It’s been a little over two weeks since my second shot of the Pfizer COVID-19 vaccine. Here in the US we are starting to see a gradual return to normalcy, though at least in Massachusetts masking in public spaces and reduced capacity will continue to be a part of life for a little while longer. On a personal note, I’m in an extended transition period: I’m moving soon, and for the first time in a number of years will be living on my own. My housemates are in the process of moving out, the house is a mess (but also feeling more like my space), and the cats are increasingly perturbed by the changes. I am looking forward to having my own space, but not super thrilled have to do everything on my own again. And I’m not exactly happy about the not-quite-extortionate amount of rent I’ll paying starting next month.
Like many transitions, this one has gotten me thinking about life again, something I last did at the start of the year. In particular, I have been thinking about practice as a way of life. As someone whose life has often been about chasing goals, or reaching certain milestones as quickly as possible, the forced slowdown of the last year was a shock to the system. As doing things becomes possible again, I am trying to cultivate a life that is about more than moving from one thing to the next as quickly as possible.
Here’s a realization I didn’t have until after I turned 30: that life (for most of us) is actually quite long. And that, somewhat paradoxically, making the most of that life requires a certain amount of slowing down. It’s not going slow for its own sake, but rather, slowing down is a prerequisite for the intentionality required for a good life. As Ann Patchett tells us in this narrative, that intentionality is improved by practice and imagination.
On the other hand, often the point of practice is just that: to practice. This again, is somewhat paradoxical, and I began to appreciate it only after a couple years of a regular meditation practice. It was also something that completely eluded me in the several years that I spent playing the violin as a teenager. I suppose practice is requirement of that elusive state: mindfulness, the feeling that you’re actually here, living your life and not just passing through it. And learning to just sit, for maybe 10-15 minutes a day, is a good way to get started.
Closely related to practice, I think, is play. In fact, as this article suggests, play or fun might just be one of the foundational organizing principles of the universe. Given how much our brains seem to require meaningful work and play in balanced proportions, this idea strikes me as a having a certain amount of credibility. Besides, living with cats for two years has firmly convinced me that the importance of play reaches deep into the animal kingdom.

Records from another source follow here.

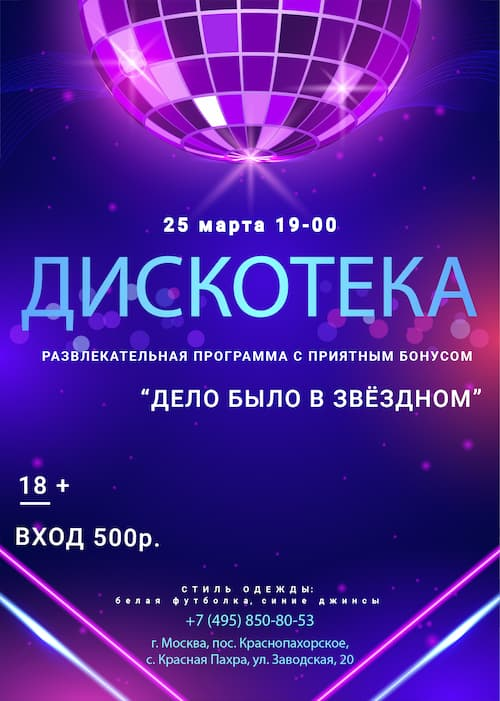
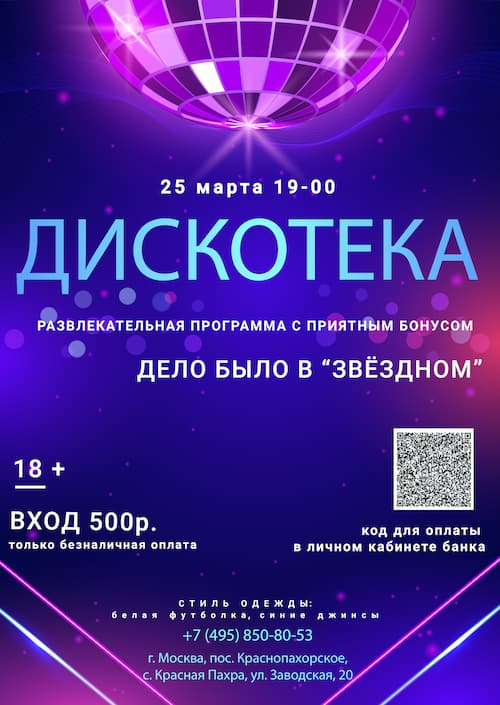
builf 17 march irina

diff --git a/src/configurations/eventsPageConfigurations/eventsListConfig.js b/src/configurations/eventsPageConfigurations/eventsListConfig.js
@@ -1,16 +1,77 @@
 export const eventsConfig = [
     {
-        id: 50,
+        id: 55,
         eventDay: 'СБ',
-        eventDayNumber: '1',
-        eventInfoDate: '1 апреля',
-        eventInfoTitle: 'Точное попадание»',
+        eventDayNumber: '25',
+        eventInfoDate: '25 марта',
+        eventInfoTitle: 'Дискотека',
         eventPlace: 'ДК Звёздный',
-        eventDescription: 'Принимаем заявки на участие в ежегодном конкурсе пародий "Точное попадание" Это возможность выступить на сцене ДК "Звёздный" и почувствовать себя солистом любимой группы или перевоплотиться в известную поп-диву, главного героя кино или даже мультика! В предыдущих конкурсах на сцене Краснопахорского ДК были представлены пародии на Елену Ваенгу, Валерия Леонтьева, Анастасию Волочкову, Витаса, Britney Spears, Demi Lovato, группу LittleBig, группу "Король и Шут". Многим зрителям запомнились пародии на мультики "Красавица и Чудовище", "Винни-Пух и все, все, все!" В нынешнем, 2023 году, фестиваль пройдёт в восьмой раз. Приглашаем к творчеству детей и взрослых! Методисты дома культуры уже ждут ваши заявки. Приходите и проявите себя!',
-        eventCost: 'Бесплатно',
+        eventDescription: 'ДИСКОТЕКА и ИГРОВАЯ ПРОГРАММА 25 марта в 19 часов танцевально-игровая программа ДЕЛО БЫЛО В "ЗВЁЗДНОМ". Вас ждёт незабываемый вечер с хорошей музыкой, зажигательными танцами и весёлыми конкурсами.',
+        eventCost: '500р только безналичный расчет',
         eventImgSrc: require('../../assets/images/eventsImages/disko-01.jpg'),
-        eventsPreviewImg: require('../../assets/images/eventsImages/eventsPreviewImgs/to4no-02.jpg'),
+        eventsPreviewImg: require('../../assets/images/eventsImages/eventsPreviewImgs/disko-02.jpg'),
     },
+    {
+        id: 54,
+        eventDay: 'СР и ПТ',
+        eventDayNumber: '22 и 24',
+        eventInfoDate: '22 и 24 марта',
+        eventInfoTitle: 'Открытые уроки в театральных студиях "Сорванцы" и "Маска"',
+        eventPlace: 'ДК Звёздный',
+        eventDescription: 'Скоро в доме культуры "Звездный" В краснопахорском доме культуры пройдут открытые уроки в театральных студиях "Сорванцы" и "Маска". Режиссёры Александр Волокитин и Людмила Герасимова приглашают всех желающих познакомиться с ведущими актёрами коллективов и посмотреть, как проходят репетиции. Встречи состоятся: 22 марта в 16 часов и 24 марта в 17 часов',
+        eventCost: 'Бесплатно',
+        eventImgSrc: require('../../assets/images/eventsImages/yrok-01.jpg'),
+        eventsPreviewImg: require('../../assets/images/eventsImages/eventsPreviewImgs/yrok-02.jpg'),
+    },
+    {
+        id: 53,
+        eventDay: 'ПТ',
+        eventDayNumber: '17',
+        eventInfoDate: '17 марта',
+        eventInfoTitle: 'КВИЗ',
+        eventPlace: 'ДК Звёздный',
+        eventDescription: 'А у вас есть любимая книга??? 21 марта в 16 часов методисты дома культуры "Звёздный" проведут занимательный квиз "МОЯ ЛЮБИМАЯ КНИГА".Принять участие могут как дети, так и взрослые! Приходите расширять кругозор и получать призы!',
+        eventCost: 'Бесплатно',
+        eventImgSrc: require('../../assets/images/eventsImages/qwiz-01.jpg'),
+        eventsPreviewImg: require('../../assets/images/eventsImages/eventsPreviewImgs/qwiz-02.jpg'),
+    },
+    {
+        id: 52,
+        eventDay: 'ПТ',
+        eventDayNumber: '17',
+        eventInfoDate: '17 марта',
+        eventInfoTitle: 'Матери против террора',
+        eventPlace: 'ДК Звёздный',
+        eventDescription: '17 марта в "ДК Звёздный" состоится тематическая встреча "Матери против террора" в клубе "Галактика',
+        eventCost: 'Бесплатно',
+        eventImgSrc: require('../../assets/images/eventsImages/trr-01.jpg'),
+        eventsPreviewImg: require('../../assets/images/eventsImages/eventsPreviewImgs/trr-02.jpg'),
+    },
+    {
+        id: 51,
+        eventDay: 'СБ',
+        eventDayNumber: '18',
+        eventInfoDate: '18 марта',
+        eventInfoTitle: 'Встреча в»',
+        eventPlace: 'ДК Звёздный',
+        eventDescription: 'Встреча в библиотеке 18 марта в 13 часов в литературной гостиной Краснопахорской библиотеки состоится знакомство с поэтом-исполнителем лирических стихотворений и песен.',
+        eventCost: 'Бесплатно',
+        eventImgSrc: require('../../assets/images/eventsImages/iteratura-01.jpg'),
+        eventsPreviewImg: require('../../assets/images/eventsImages/eventsPreviewImgs/iteratura-02.jpg'),
+    },
+    {
+        id: 50,
+        eventDay: 'ПТ',
+        eventDayNumber: '17',
+        eventInfoDate: '17 марта',
+        eventInfoTitle: 'Встреча с героем»',
+        eventPlace: 'ДК Звёздный',
+        eventDescription: 'Встреча с героем России 17 марта в 17 часов в рамках работы историко - патриотического клуба "Память Отчизны" и при поддержке благотворительного фонда "Ратники Отечества" в краснопахорском доме культуры "Звёздный" пройдет встреча с Героем России Игорем Задорожным. Игорь Задорожный - участник второй чеченской кампании. В ходе выполнения боевого задания офицер подорвался на мине, чудом избежал смерти и учился ЖИТЬ ЗАНОВО. Сегодня Игорь Задорожный занимает должность заместителя председателя правления благотворительного фонда "Ратники Отечества" и своё свободное время посвящает патриотическому воспитанию молодёжи на благо Родины и на благо России. Встреча состоится на первом этаже дома культуры. Вход свободный.',
+        eventCost: 'Бесплатно',
+        eventImgSrc: require('../../assets/images/eventsImages/vstre4aa-01.jpg'),
+        eventsPreviewImg: require('../../assets/images/eventsImages/eventsPreviewImgs/vstre4aa-02.jpg'),
+    },
+
     {
         id: 49,
         eventDay: 'СБ',

diff --git a/src/configurations/clubsPageConfigurations/clubsListsConfig.js b/src/configurations/clubsPageConfigurations/clubsListsConfig.js
@@ -70,20 +70,6 @@ export const earlyDevelopmentClubs = [
         years: '1.5 - 3'
     },
     {
-        id: 6,
-        club: 'Клуб раннего развития "Калейдоскоп"',
-        group: 'Группа «Азбука»',
-        age: 'для детей от 5 до 7 лет',
-        info: 'Комплекс занятий включает в себя первичные навыки счета, письма и чтения. Занятия, проводимые с элементами ментальной арифметики, помогут развить концентрацию внимания, улучшить память, повысить скорость мышления, развить мелкую моторику и научить считать в уме.',
-        manage: 'Куракова Любовь Васильевна',
-        managePhoto: require('../../assets/images/pesonalPhoto/lubov-kurakova.jpg'),
-        shedule: 'Вторник, Четверг 18:30 – 19:15',
-        code: '1068553',
-        place: 'ДК Звёздный',
-        price: 'Платный',
-        years: '5 - 7'
-    },
-    {
         id: 7,
         club: 'Клуб раннего развития "Калейдоскоп"',
         group: 'Группа «Азбука»',
@@ -167,20 +153,6 @@ export const earlyDevelopmentClubs = [
         price: 'Платный',
         years: '10 - 14'
     },
-    {
-        id: 13,
-        club: 'Клуб раннего развития "Знайка"',
-        group: 'Группа  «Вокруг Света»',
-        age: 'для детей от 7 до 12 лет',
-        info: 'Участие в клубном формировании открывает широкие возможности для формирования практических навыков работы с картой, книгой и другими источниками информации, а коллективная работа над творческими проектами и исследованиями помогает легче освоить и хорошо запомнить информацию из разных научных областей.',
-        manage: 'Шумилов Максим Александрович',
-        managePhoto: require('../../assets/images/pesonalPhoto/shumilov-maks.jpg'),
-        shedule: 'понедельник, пятница 18:00-18:45',
-        code: '1068580',
-        place: 'ДК Юбилейный',
-        price: 'Платный',
-        years: '7 - 14'
-    }
 ]
 
 
@@ -596,34 +568,6 @@ export const longevityClubs = [
         years: '55 +'
     },
     {
-        id: 2,
-        club: 'Группа «Гимнастика»',
-        group: '',
-        age: 'для лиц старшего поколения от 55+',
-        info: 'ЛФК для лиц старшего поколения – это уникальный гимнастический комплекс для укрепления мышц, суставов и костей, разработанный специально для людей с пониженным физическим тонусом.',
-        manage: 'Матвеева Елена Владимировна ',
-        managePhoto: require('../../assets/images/pesonalPhoto/MatveevaElena.jpg'),
-        shedule: 'Среда, Пятница 12:00 - 13:00',
-        code: '',
-        place: 'ДК Юбилейный',
-        price: 'Бесплатный',
-        years: '55 +'
-    },
-    {
-        id: 3,
-        club: 'Группа «Гимнастика суставная»',
-        group: '',
-        age: 'для лиц старшего поколения от 55+',
-        info: 'Занятия ориентированы на людей старшего поколения, которые желают укрепить мышцы и связки, избавиться от болей в спине, снизить риск возникновения серьезных заболеваний, снять усталость и повысить свой жизненный тонус.',
-        manage: 'Фомина Оксана Емельяновна',
-        managePhoto: require('../../assets/images/pesonalPhoto/FominaOksana.jpg'),
-        shedule: 'Вторник, Пятница 11:00 – 12:00',
-        code: '',
-        place: 'ДК Звёздный',
-        price: 'Бесплатный',
-        years: '55 +'
-    },
-    {
         id: 4,
         club: 'Группа «Скандинавская ходьба»',
         group:'',
@@ -707,18 +651,4 @@ export const longevityClubs = [
         price: 'Бесплатный',
         years: '55 +'
     },
-    {
-        id: 10,
-        club: 'Группа «Шахматы»',
-        group: '',
-        age: 'для лиц старшего поколения от 55+',
-        info: 'Игра в шахматы — это тренажер для мозга. Игрокам нужно просчитывать разные вариации ходов и запоминать их, обдумывать комбинации и пытаться спрогнозировать ход соперника. Благодаря игре развивается память, логическое мышление и концентрация внимания. Есть стереотип, что в старшем возрасте это сделать сложней, но участники "Московского долголетия" на своем примере доказывают обратное. В любом возрасте можно научиться играть. Игра имеет очевидную пользу для здоровья и долголетия, она помогает расширять круг общения, находить друзей и просто приятно проводить время.',
-        manage: 'Давыдов Никита Александрович',
-        managePhoto: require('../../assets/images/pesonalPhoto/davidov-nikita.jpg'),
-        shedule: 'Вторник, Четверг с 12:00 - 13:00',
-        code: '',
-        place: 'ДК Звёздный',
-        price: 'Бесплатный',
-        years: '55 +'
-    }
 ]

Finally, it seems likely that practice and play (and meaningful deep work) both help us tap into the psychological state of flow. I first encountered Csikszentmihalyi’s ideas in college, I have been thinking more about them recently, especially in context of a year when doomscrolling become a de facto part of our daily routines. It’s perhaps unsurprising that later in life I become interested in meditation, which I think helps bring about a similar state of mind.